_Task_.
Search the records for the string "data". Copy each line where it occurs.
(Supplied entries Opens)
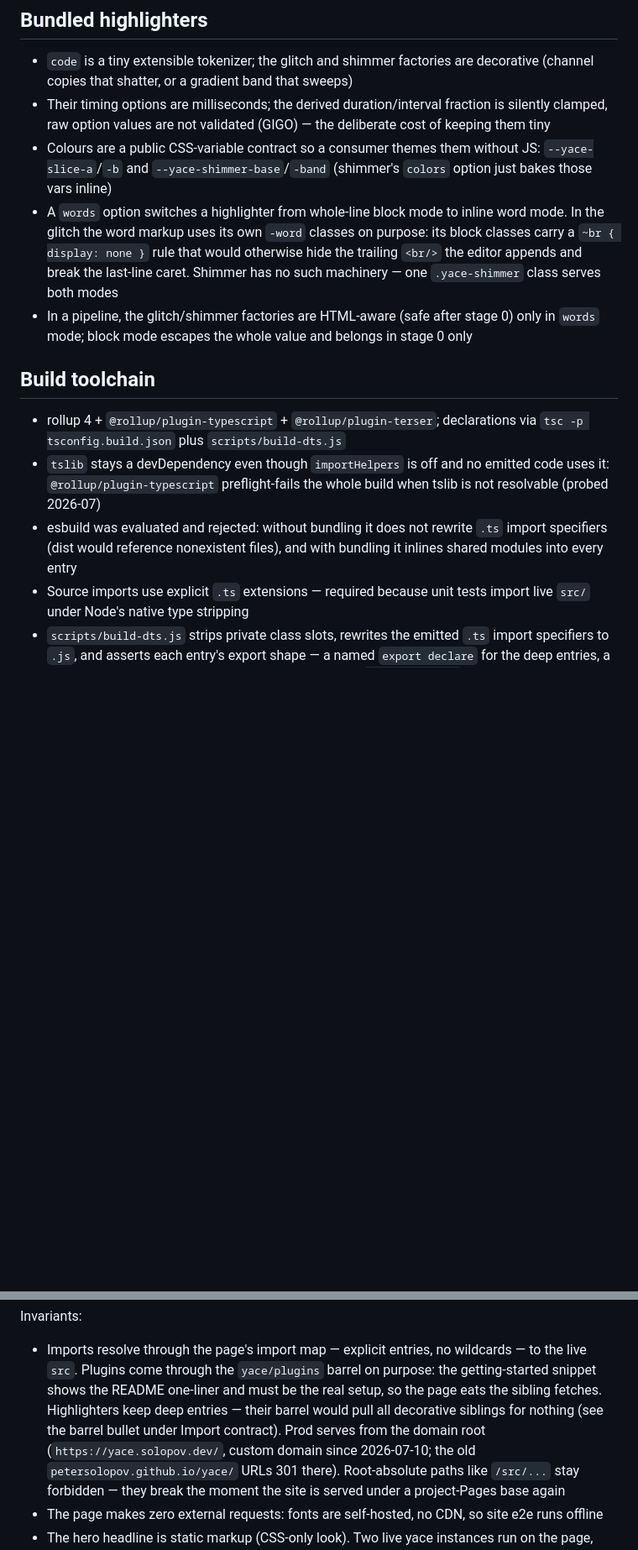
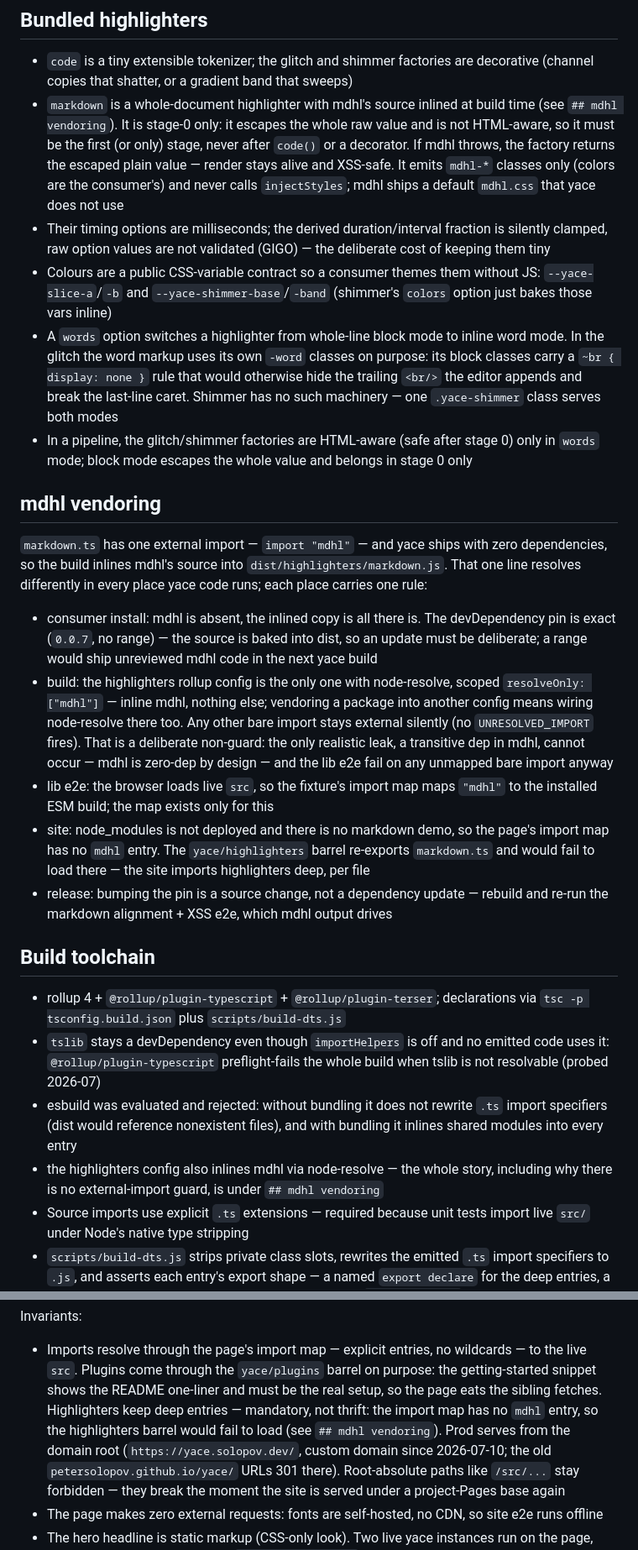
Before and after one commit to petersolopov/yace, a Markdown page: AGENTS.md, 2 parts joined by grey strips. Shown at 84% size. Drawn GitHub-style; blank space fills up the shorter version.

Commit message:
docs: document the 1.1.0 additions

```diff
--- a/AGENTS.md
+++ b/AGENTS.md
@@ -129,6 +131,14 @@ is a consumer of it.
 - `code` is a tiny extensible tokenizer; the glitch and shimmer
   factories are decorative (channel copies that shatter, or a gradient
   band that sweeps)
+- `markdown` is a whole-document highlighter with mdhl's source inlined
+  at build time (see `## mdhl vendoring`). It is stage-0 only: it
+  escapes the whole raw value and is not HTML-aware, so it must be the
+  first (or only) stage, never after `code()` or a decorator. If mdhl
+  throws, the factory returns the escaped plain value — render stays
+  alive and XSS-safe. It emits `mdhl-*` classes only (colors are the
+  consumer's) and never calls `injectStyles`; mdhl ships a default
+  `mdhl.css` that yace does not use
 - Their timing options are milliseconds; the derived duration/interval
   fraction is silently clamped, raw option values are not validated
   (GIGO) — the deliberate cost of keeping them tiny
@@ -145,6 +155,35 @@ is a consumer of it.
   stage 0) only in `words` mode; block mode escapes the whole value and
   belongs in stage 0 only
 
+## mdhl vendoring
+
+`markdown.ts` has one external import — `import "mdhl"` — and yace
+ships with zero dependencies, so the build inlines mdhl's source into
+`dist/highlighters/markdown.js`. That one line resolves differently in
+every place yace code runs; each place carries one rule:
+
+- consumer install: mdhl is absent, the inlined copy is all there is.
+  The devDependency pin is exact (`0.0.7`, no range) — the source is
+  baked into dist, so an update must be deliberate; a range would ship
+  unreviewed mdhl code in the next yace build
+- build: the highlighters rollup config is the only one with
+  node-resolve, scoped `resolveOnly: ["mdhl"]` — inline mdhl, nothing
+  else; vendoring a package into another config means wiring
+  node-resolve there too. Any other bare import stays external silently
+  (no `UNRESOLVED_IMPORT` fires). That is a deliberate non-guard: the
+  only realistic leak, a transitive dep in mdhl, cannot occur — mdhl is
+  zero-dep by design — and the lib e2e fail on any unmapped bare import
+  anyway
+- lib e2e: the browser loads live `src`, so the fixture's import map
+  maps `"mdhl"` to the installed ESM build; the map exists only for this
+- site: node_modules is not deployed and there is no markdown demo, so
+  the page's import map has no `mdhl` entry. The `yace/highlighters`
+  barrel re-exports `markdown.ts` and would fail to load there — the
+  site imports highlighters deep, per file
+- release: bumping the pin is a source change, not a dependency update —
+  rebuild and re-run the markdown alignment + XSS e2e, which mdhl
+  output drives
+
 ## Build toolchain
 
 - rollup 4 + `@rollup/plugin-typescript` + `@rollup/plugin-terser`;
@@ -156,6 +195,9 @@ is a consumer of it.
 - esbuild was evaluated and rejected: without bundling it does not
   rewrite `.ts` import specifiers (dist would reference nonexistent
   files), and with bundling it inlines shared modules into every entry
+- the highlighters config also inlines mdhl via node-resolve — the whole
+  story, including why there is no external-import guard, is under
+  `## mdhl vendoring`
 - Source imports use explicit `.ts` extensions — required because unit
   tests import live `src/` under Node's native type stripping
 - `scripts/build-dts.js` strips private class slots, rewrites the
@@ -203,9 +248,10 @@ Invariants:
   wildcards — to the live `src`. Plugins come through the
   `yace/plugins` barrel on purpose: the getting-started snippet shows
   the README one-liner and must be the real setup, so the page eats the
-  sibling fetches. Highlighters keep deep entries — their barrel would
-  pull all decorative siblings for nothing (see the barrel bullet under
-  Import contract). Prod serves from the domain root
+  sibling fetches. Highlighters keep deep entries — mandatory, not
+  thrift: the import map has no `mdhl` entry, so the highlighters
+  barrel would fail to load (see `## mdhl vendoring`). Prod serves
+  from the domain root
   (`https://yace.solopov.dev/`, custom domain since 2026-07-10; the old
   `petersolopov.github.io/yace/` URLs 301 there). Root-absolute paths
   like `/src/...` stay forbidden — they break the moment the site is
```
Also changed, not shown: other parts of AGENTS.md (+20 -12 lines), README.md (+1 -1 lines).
(Supplied entries Closes)
(Supplied entries Opens)
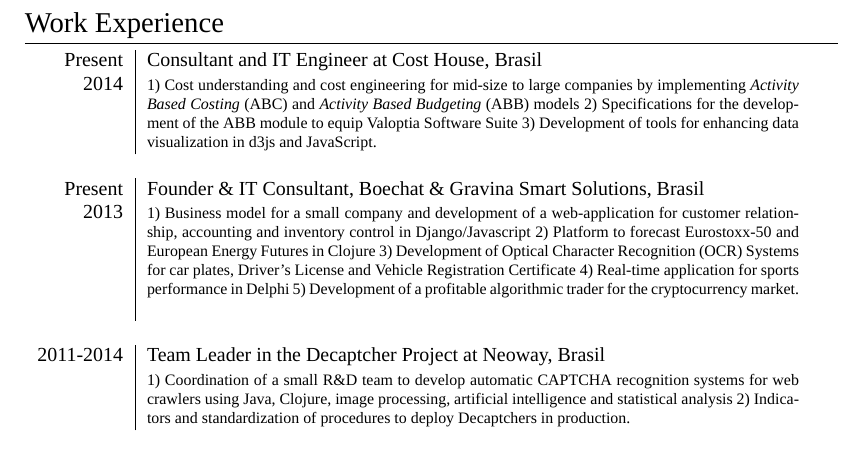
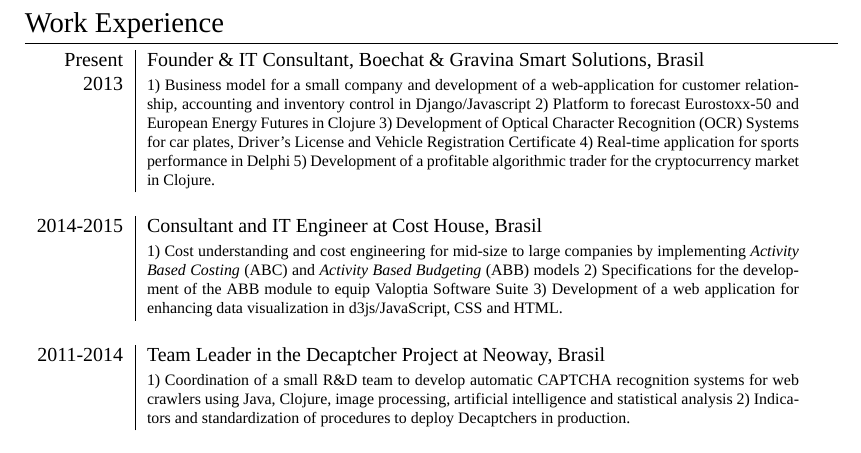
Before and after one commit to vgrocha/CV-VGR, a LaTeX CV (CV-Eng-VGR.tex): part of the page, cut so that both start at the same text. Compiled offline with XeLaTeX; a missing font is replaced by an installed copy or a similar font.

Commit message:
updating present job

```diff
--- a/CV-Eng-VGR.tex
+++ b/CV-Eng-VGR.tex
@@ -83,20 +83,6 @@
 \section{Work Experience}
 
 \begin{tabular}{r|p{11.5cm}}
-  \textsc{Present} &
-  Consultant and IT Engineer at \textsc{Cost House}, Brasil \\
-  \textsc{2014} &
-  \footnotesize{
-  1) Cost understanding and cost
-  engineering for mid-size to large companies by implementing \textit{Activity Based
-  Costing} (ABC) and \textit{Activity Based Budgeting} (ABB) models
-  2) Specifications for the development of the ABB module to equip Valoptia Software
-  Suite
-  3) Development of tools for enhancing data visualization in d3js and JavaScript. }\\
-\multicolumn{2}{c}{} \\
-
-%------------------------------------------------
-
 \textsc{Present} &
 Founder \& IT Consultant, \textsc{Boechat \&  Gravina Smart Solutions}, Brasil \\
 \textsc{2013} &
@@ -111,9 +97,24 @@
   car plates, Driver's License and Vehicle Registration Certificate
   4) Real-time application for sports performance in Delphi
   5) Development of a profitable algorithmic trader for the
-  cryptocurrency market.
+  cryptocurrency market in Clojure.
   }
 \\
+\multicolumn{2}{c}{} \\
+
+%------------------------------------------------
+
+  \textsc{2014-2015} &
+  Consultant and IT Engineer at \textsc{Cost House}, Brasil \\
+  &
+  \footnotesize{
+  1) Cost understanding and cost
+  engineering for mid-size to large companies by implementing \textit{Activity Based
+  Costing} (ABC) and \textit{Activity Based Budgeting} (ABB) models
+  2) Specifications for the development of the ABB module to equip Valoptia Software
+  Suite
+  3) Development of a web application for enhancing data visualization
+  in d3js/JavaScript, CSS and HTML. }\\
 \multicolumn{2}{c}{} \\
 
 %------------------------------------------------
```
(Supplied entries Closes)
(Supplied entries Opens)
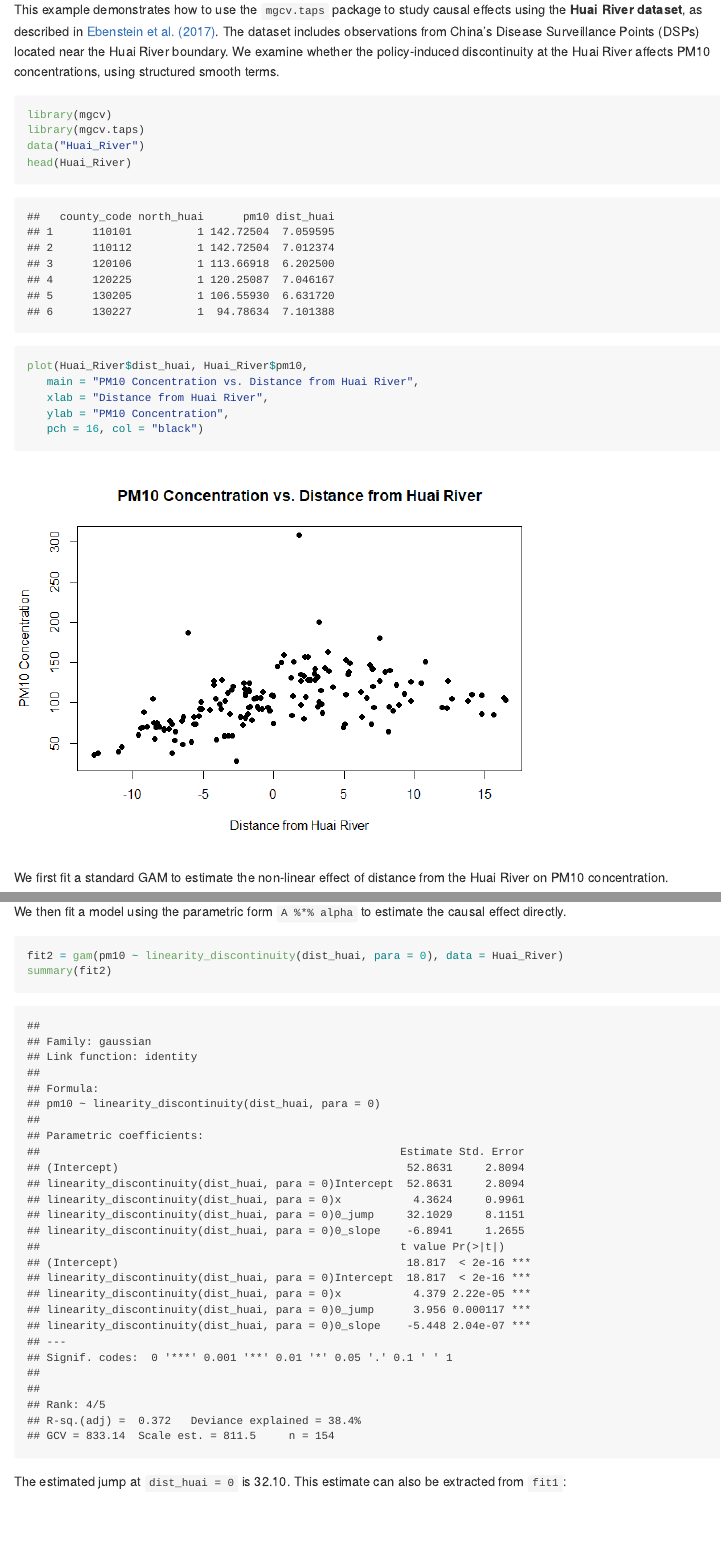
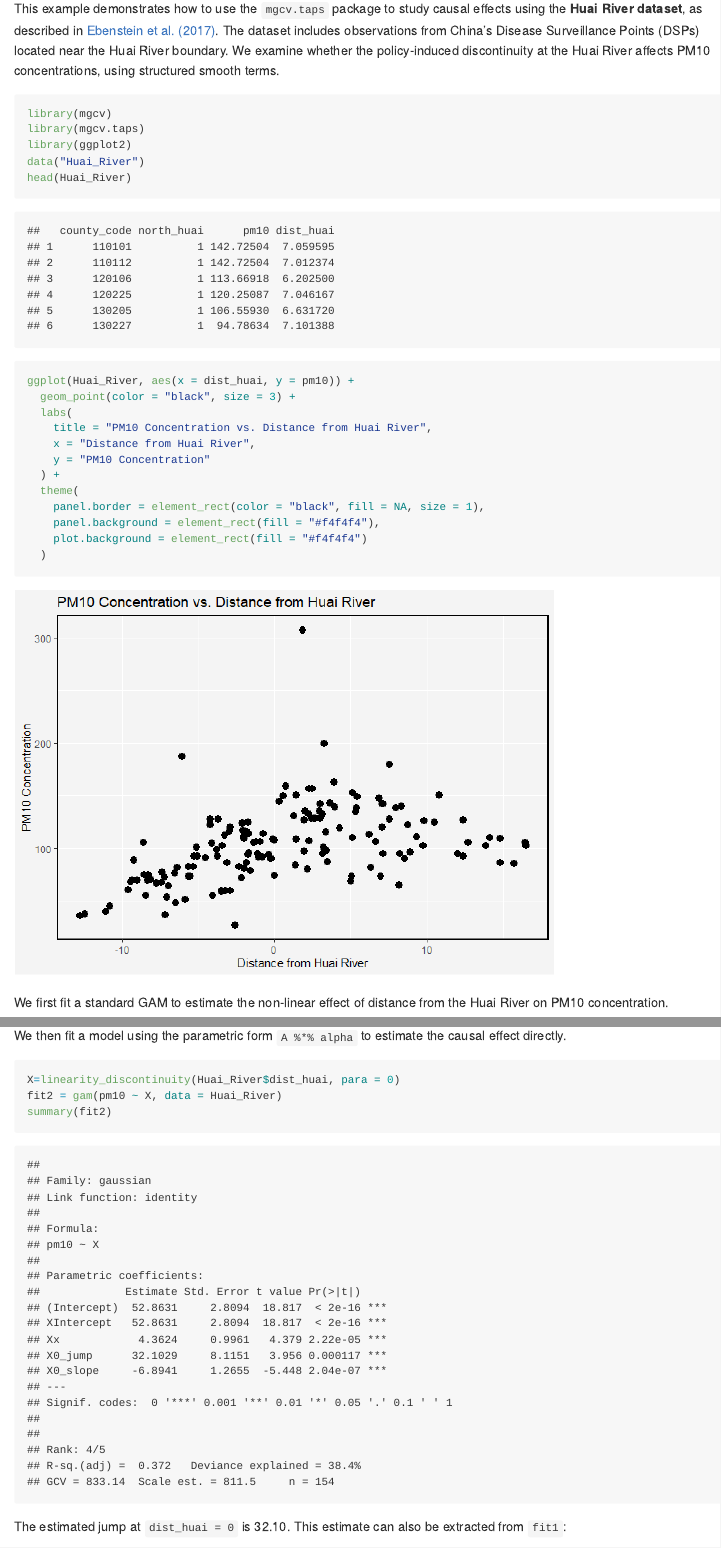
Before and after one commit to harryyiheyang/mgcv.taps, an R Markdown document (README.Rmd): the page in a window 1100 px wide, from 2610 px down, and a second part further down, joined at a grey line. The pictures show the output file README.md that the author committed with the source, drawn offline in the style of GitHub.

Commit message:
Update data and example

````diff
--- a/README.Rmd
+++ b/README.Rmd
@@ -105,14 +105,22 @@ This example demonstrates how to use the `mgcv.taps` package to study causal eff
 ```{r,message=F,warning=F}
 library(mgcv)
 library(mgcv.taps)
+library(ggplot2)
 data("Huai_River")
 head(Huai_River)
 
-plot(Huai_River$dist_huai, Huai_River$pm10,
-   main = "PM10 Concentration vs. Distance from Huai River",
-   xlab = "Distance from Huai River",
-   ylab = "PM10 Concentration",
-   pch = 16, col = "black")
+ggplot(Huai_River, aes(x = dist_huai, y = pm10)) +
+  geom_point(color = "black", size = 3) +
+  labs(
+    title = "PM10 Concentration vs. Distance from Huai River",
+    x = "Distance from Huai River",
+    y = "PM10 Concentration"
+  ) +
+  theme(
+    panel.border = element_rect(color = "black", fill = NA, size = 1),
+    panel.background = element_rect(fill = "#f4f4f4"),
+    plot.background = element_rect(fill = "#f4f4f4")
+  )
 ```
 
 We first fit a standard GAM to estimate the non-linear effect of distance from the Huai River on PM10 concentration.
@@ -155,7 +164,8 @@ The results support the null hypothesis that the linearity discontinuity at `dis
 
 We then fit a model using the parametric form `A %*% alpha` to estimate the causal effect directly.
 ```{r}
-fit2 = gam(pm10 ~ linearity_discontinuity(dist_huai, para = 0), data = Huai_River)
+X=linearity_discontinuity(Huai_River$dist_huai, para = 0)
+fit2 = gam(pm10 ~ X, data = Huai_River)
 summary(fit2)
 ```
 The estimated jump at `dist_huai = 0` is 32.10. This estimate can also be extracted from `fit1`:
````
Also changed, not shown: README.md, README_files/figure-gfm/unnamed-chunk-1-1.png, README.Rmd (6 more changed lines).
(Supplied entries Closes)
_Your solution_.
-  3) Development of tools for enhancing data visualization in d3js and JavaScript. }\\
+  3) Development of a web application for enhancing data visualization
Update data and example
 data("Huai_River")
-fit2 = gam(pm10 ~ linearity_discontinuity(dist_huai, para = 0), data = Huai_River)
+fit2 = gam(pm10 ~ X, data = Huai_River)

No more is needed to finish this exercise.